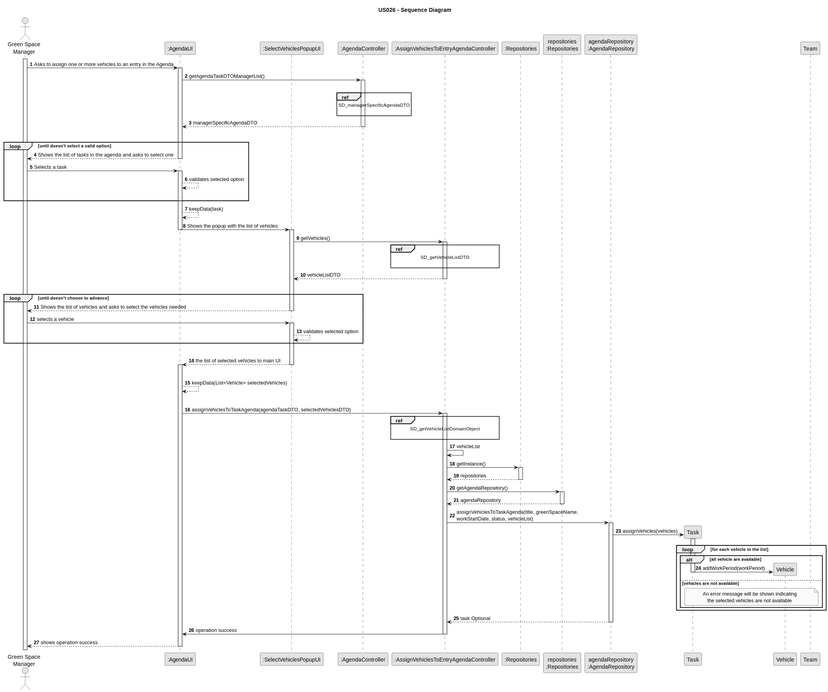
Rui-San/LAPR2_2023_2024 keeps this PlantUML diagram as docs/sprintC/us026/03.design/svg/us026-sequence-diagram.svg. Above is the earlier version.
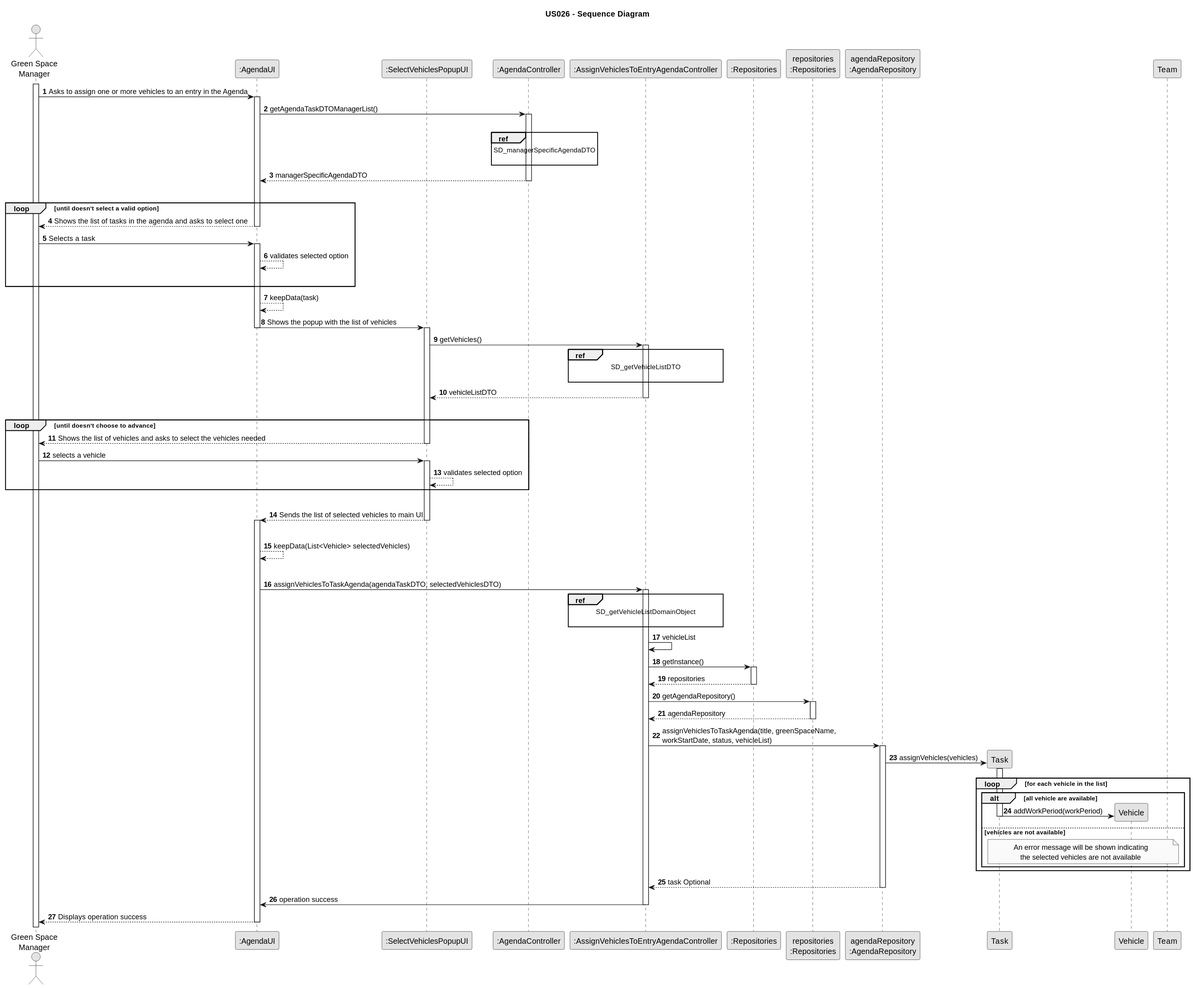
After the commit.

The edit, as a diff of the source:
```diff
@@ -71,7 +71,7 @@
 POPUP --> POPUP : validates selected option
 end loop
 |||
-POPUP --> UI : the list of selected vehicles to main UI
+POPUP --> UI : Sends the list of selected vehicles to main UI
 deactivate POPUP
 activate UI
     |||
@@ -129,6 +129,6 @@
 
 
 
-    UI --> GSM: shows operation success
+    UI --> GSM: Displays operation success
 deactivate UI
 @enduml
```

...

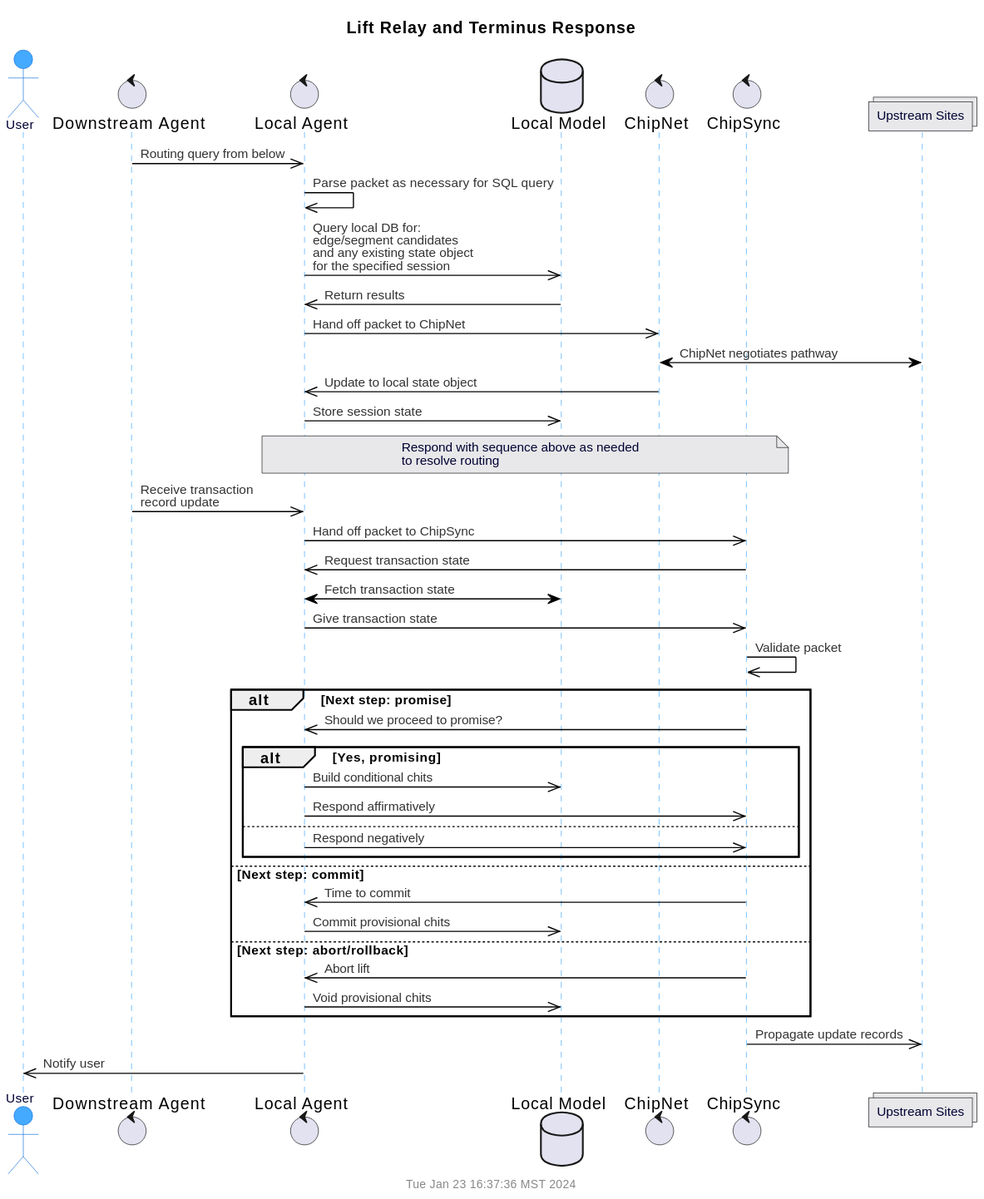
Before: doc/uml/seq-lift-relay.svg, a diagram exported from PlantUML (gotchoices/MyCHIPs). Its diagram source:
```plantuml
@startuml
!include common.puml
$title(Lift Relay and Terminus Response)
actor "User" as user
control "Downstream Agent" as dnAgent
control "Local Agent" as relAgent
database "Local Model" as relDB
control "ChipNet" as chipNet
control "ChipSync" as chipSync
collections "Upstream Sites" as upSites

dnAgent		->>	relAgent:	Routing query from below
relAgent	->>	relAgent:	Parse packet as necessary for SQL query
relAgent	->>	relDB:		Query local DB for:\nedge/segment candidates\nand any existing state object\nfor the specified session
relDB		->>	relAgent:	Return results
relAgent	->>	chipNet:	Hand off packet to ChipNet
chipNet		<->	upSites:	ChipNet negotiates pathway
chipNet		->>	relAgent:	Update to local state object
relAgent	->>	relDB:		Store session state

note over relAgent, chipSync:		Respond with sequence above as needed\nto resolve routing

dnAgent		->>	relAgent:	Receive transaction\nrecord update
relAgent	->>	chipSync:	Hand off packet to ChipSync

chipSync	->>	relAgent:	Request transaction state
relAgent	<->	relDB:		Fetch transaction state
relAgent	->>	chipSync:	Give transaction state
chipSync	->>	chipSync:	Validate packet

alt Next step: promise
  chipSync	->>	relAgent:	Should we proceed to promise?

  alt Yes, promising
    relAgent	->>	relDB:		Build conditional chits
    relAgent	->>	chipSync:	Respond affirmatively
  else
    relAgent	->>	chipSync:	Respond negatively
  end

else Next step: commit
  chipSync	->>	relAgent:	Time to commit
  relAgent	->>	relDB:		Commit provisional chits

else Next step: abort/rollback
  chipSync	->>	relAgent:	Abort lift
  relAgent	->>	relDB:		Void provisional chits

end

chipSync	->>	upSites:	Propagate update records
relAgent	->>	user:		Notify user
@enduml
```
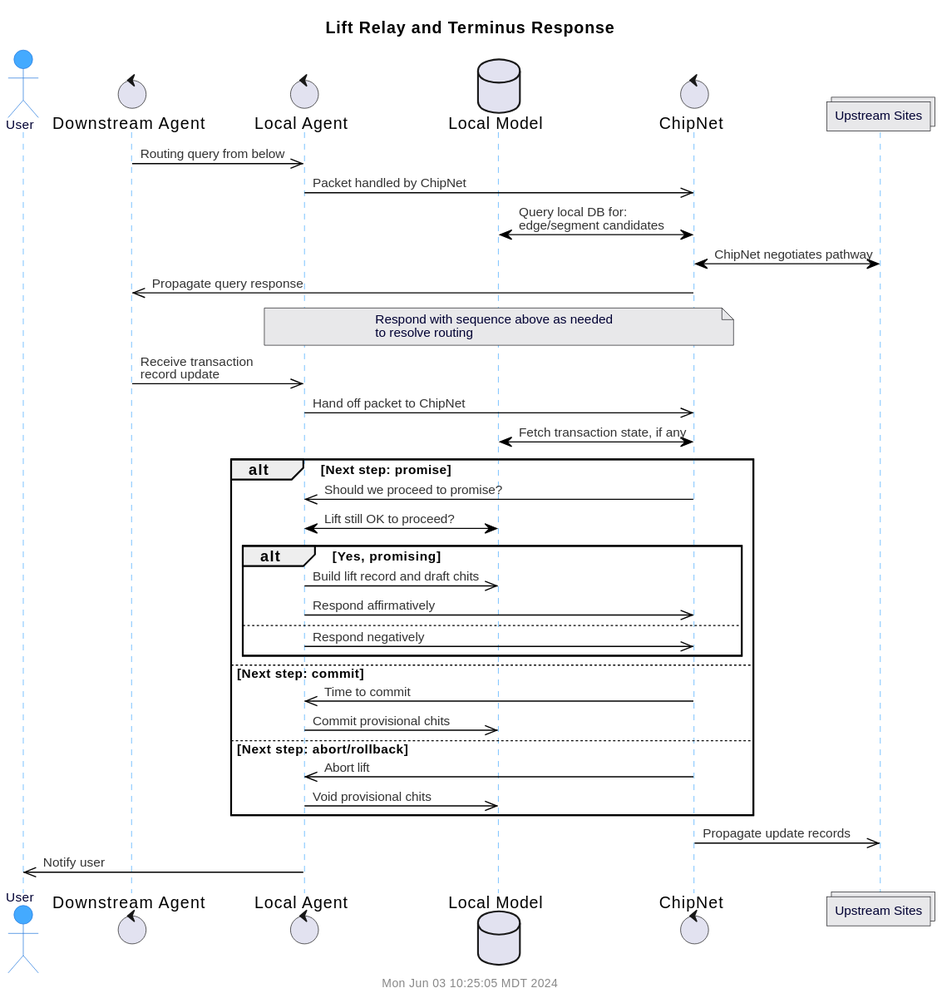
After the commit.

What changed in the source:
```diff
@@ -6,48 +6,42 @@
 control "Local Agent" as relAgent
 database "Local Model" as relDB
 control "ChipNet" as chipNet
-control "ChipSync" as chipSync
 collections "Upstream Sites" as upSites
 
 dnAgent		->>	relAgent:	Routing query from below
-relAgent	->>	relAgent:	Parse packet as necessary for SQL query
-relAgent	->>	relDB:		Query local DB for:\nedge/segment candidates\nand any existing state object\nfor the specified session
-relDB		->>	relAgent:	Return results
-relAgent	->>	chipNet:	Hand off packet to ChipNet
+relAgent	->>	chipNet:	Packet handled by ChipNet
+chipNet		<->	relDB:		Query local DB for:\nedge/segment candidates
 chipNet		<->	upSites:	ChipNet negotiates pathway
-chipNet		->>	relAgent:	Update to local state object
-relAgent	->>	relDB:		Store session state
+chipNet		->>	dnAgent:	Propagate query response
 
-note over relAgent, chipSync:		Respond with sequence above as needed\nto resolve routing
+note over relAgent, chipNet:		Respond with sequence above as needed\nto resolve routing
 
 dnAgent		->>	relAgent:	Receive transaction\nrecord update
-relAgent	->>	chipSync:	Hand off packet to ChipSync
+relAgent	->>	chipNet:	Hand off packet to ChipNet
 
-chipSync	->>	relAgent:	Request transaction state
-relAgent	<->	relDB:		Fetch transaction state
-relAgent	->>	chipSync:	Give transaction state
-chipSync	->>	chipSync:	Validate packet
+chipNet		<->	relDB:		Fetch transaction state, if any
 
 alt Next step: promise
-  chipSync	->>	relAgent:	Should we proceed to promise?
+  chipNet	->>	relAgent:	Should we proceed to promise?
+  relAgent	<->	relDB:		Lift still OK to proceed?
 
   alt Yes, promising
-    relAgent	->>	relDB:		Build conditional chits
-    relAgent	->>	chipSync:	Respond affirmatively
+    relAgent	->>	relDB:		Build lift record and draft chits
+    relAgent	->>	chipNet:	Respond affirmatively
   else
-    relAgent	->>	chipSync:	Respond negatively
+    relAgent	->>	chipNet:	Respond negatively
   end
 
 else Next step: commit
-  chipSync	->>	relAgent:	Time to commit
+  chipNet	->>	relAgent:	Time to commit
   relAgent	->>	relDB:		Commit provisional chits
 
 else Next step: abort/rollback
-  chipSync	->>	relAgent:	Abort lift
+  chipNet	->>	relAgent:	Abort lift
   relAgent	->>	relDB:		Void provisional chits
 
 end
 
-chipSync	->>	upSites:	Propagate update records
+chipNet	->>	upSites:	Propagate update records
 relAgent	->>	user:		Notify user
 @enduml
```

• [What is required]: Search the material above for lines containing the string "promise", then pull them out.

• [Task result]:
alt Next step: promise
  chipSync	->>	relAgent:	Should we proceed to promise?
 alt Next step: promise
-  chipSync	->>	relAgent:	Should we proceed to promise?
+  chipNet	->>	relAgent:	Should we proceed to promise?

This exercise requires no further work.